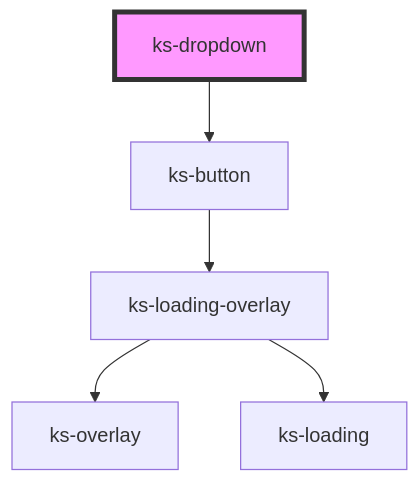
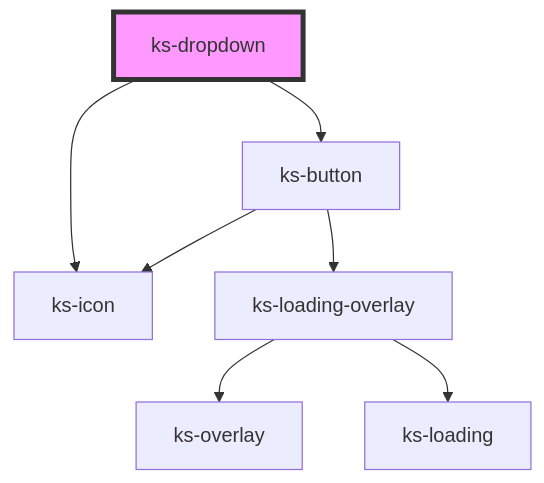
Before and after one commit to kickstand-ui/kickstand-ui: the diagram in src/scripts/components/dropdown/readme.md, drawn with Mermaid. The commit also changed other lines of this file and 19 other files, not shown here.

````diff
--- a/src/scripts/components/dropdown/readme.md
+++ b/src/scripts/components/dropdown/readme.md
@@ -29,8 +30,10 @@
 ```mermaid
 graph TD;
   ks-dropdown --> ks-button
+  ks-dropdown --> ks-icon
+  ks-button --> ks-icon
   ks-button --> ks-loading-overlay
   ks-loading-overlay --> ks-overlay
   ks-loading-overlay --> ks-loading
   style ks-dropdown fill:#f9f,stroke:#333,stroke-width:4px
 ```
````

○ ○ ○ ○

Exercise: Write out every line from the data above that includes "icon".

Answer space:
+  ks-dropdown --> ks-icon
+  ks-button --> ks-icon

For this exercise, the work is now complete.